• **PROBLEM DESCRIPTION**
Scan the lines below and report each one containing "figsize" by copying it.

[Change detection outputs]
----------------------------------------
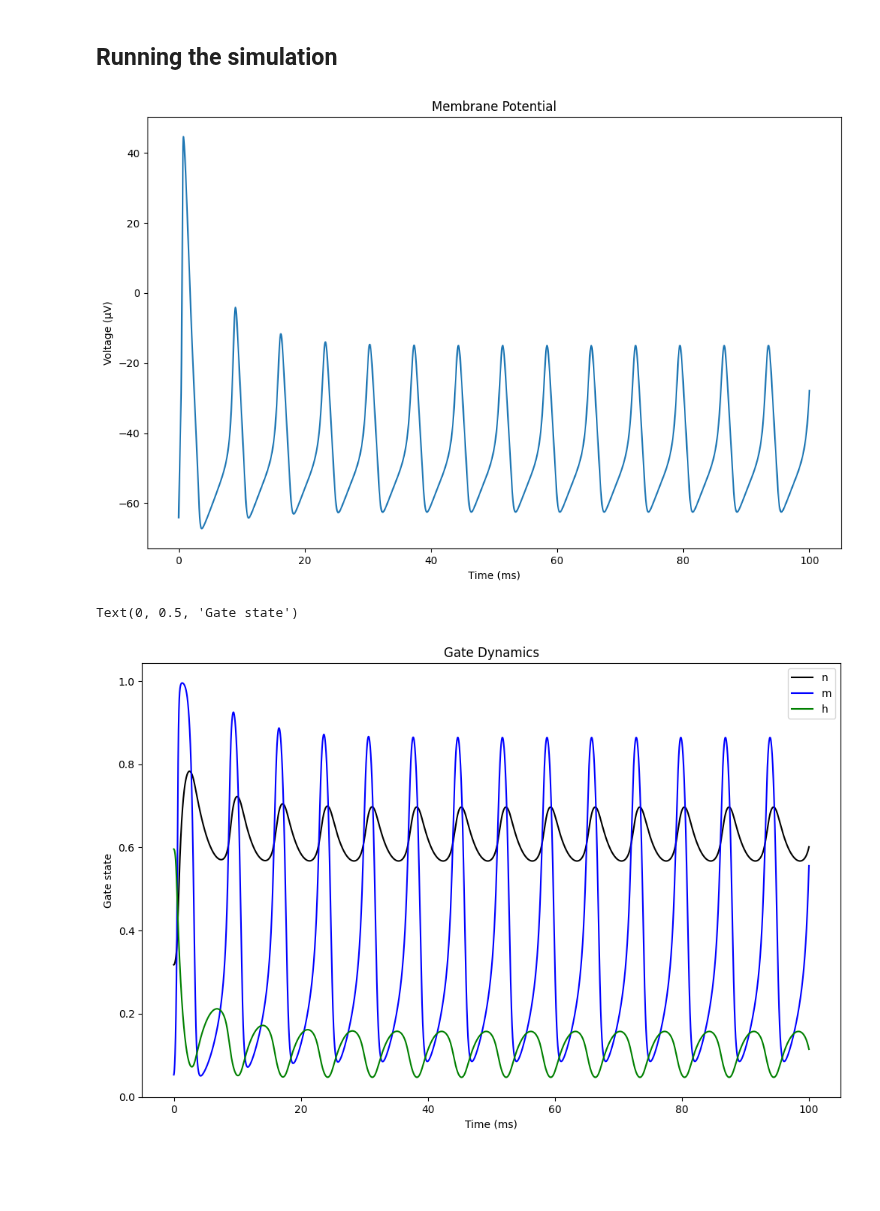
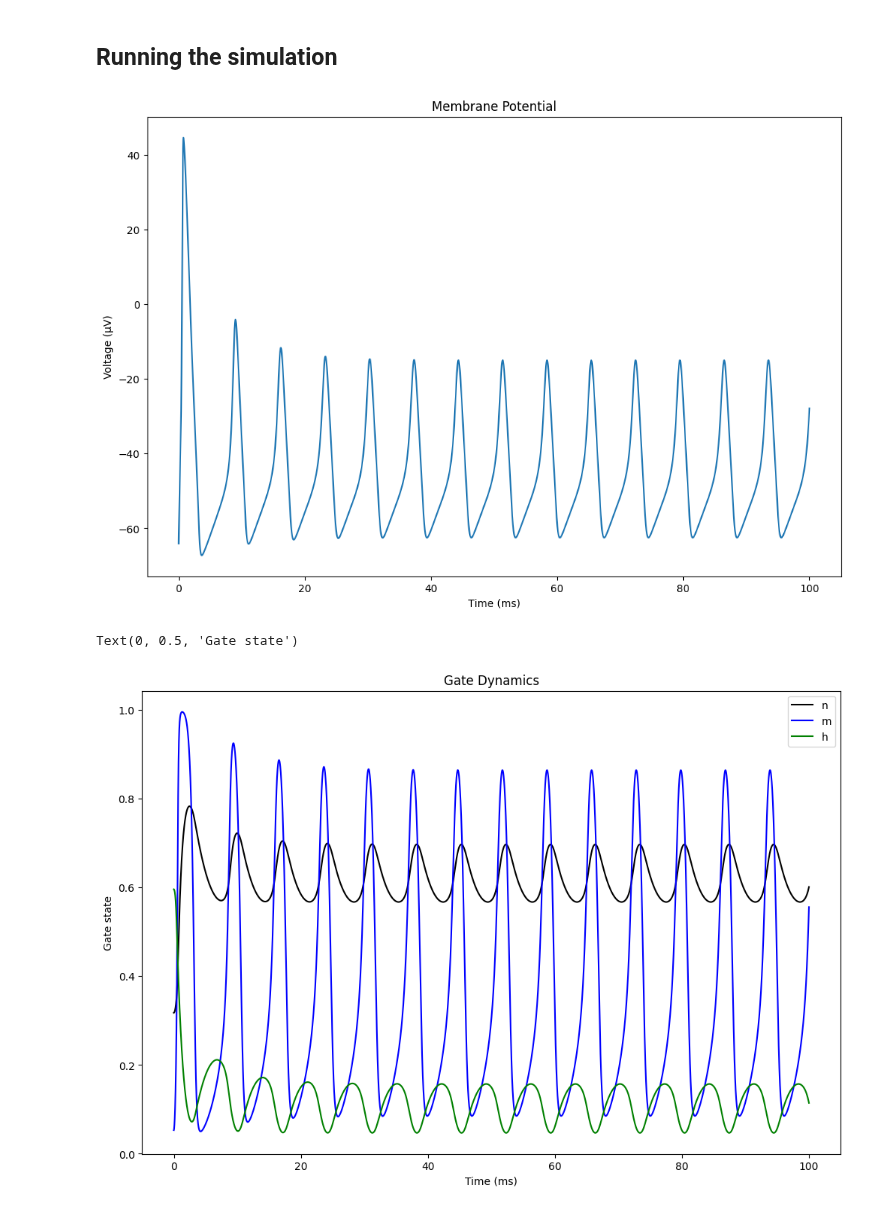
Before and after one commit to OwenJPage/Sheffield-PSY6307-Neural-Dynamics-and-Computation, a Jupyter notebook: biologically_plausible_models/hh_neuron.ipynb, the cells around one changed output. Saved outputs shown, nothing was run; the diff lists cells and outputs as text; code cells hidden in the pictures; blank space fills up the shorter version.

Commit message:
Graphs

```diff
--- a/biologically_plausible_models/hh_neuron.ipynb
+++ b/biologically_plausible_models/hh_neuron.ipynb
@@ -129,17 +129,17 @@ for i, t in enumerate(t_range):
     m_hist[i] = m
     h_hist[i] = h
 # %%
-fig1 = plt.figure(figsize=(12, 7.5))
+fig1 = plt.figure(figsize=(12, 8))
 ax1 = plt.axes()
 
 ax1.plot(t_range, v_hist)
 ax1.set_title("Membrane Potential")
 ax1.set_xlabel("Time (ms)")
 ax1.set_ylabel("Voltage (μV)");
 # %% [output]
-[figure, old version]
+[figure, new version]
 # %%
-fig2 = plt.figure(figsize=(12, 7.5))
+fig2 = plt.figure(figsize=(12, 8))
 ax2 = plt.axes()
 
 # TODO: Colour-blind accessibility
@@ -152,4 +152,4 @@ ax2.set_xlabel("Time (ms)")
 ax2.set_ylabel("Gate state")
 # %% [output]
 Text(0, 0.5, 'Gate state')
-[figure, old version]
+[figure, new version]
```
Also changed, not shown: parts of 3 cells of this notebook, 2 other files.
----------------------------------------
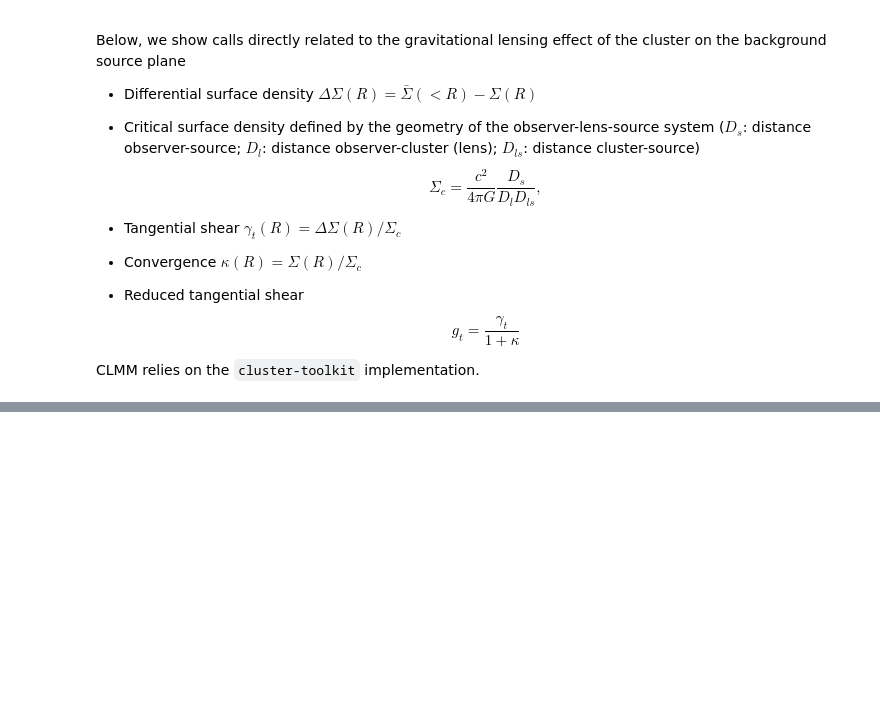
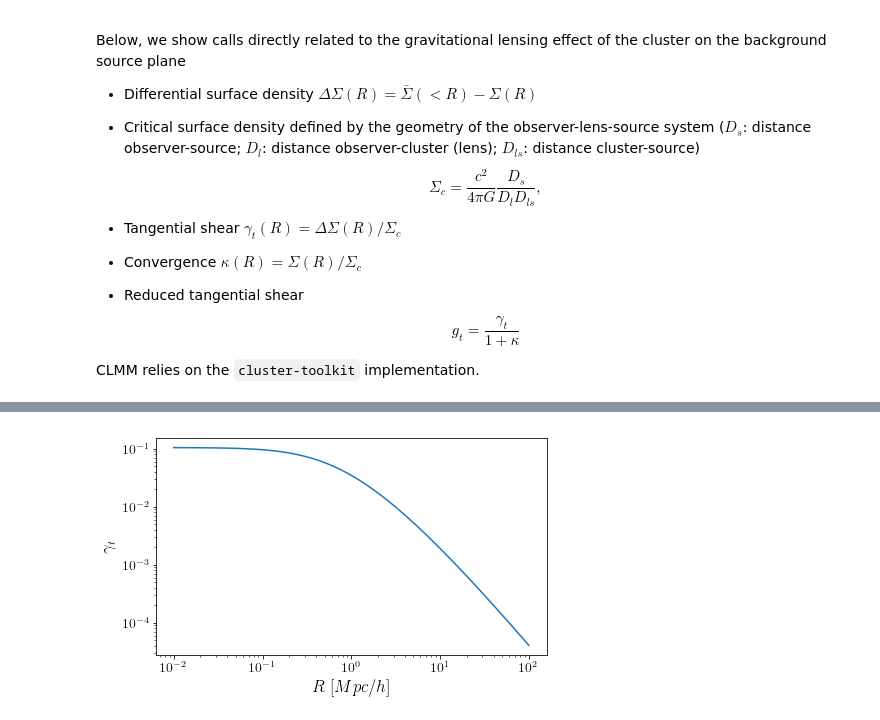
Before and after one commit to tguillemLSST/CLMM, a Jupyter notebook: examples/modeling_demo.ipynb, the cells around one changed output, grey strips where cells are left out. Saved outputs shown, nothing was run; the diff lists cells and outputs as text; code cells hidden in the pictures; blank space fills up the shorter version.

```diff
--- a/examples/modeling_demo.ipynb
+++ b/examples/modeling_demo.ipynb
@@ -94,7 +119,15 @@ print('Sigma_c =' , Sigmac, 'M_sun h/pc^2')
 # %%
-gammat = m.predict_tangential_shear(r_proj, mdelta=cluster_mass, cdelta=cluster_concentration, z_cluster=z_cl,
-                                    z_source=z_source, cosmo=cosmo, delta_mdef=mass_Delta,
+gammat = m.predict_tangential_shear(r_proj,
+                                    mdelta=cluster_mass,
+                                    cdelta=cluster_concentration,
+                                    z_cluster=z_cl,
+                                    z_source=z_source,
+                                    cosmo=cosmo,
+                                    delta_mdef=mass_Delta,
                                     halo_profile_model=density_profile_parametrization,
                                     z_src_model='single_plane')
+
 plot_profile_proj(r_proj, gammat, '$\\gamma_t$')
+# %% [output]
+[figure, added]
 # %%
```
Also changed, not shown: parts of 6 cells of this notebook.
----------------------------------------
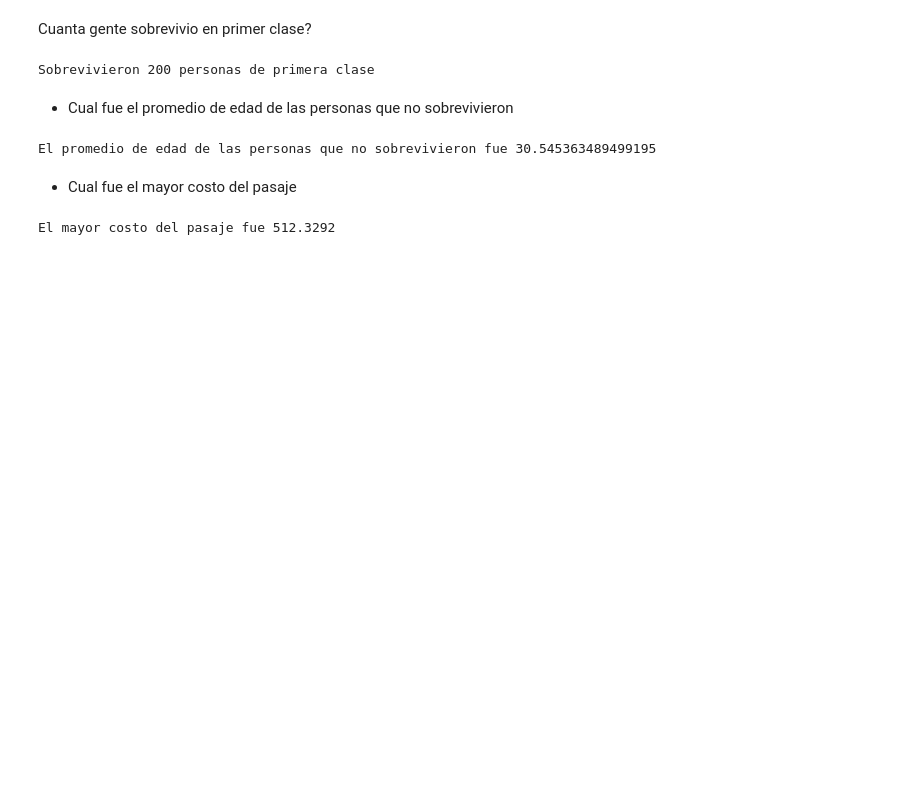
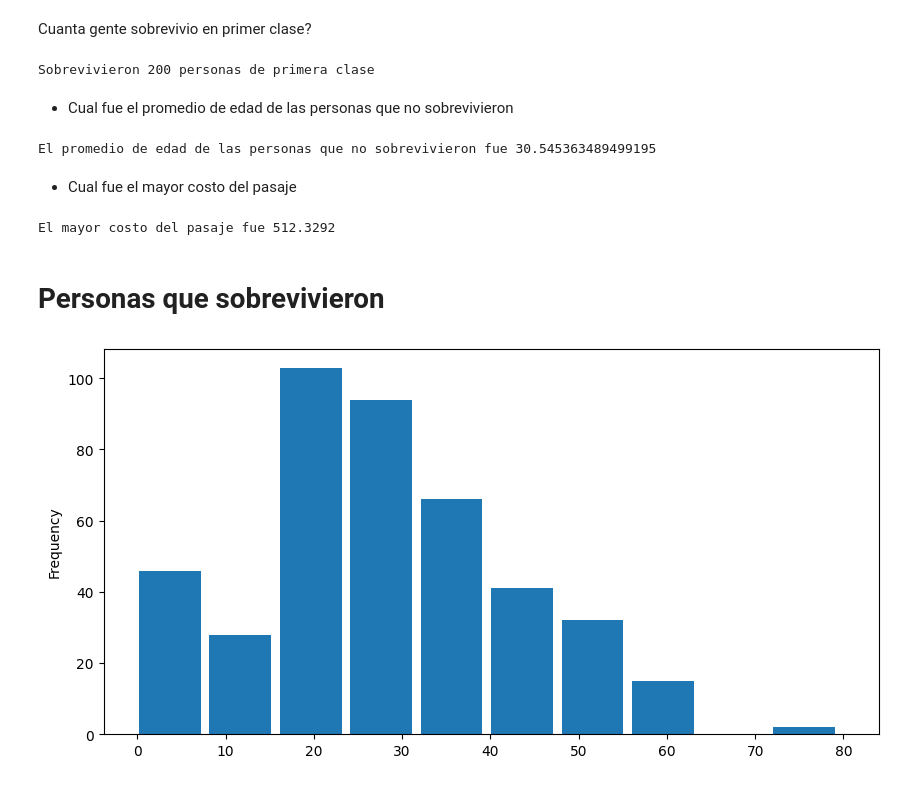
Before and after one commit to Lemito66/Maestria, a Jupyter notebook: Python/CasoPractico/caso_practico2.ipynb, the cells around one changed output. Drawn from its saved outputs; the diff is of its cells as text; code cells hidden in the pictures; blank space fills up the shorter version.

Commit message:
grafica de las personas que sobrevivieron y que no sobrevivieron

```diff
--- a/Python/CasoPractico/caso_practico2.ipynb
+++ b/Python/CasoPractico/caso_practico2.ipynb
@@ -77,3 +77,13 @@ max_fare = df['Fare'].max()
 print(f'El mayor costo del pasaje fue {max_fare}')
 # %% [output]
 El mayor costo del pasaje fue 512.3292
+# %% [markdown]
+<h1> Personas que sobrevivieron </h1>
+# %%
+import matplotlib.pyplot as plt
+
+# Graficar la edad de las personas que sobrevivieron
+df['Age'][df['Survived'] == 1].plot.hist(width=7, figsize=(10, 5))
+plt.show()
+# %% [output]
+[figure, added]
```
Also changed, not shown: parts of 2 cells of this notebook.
----------------------------------------
• **ANSWER BOX**
-fig1 = plt.figure(figsize=(12, 7.5))
+fig1 = plt.figure(figsize=(12, 8))
-fig2 = plt.figure(figsize=(12, 7.5))
+fig2 = plt.figure(figsize=(12, 8))
+df['Age'][df['Survived'] == 1].plot.hist(width=7, figsize=(10, 5))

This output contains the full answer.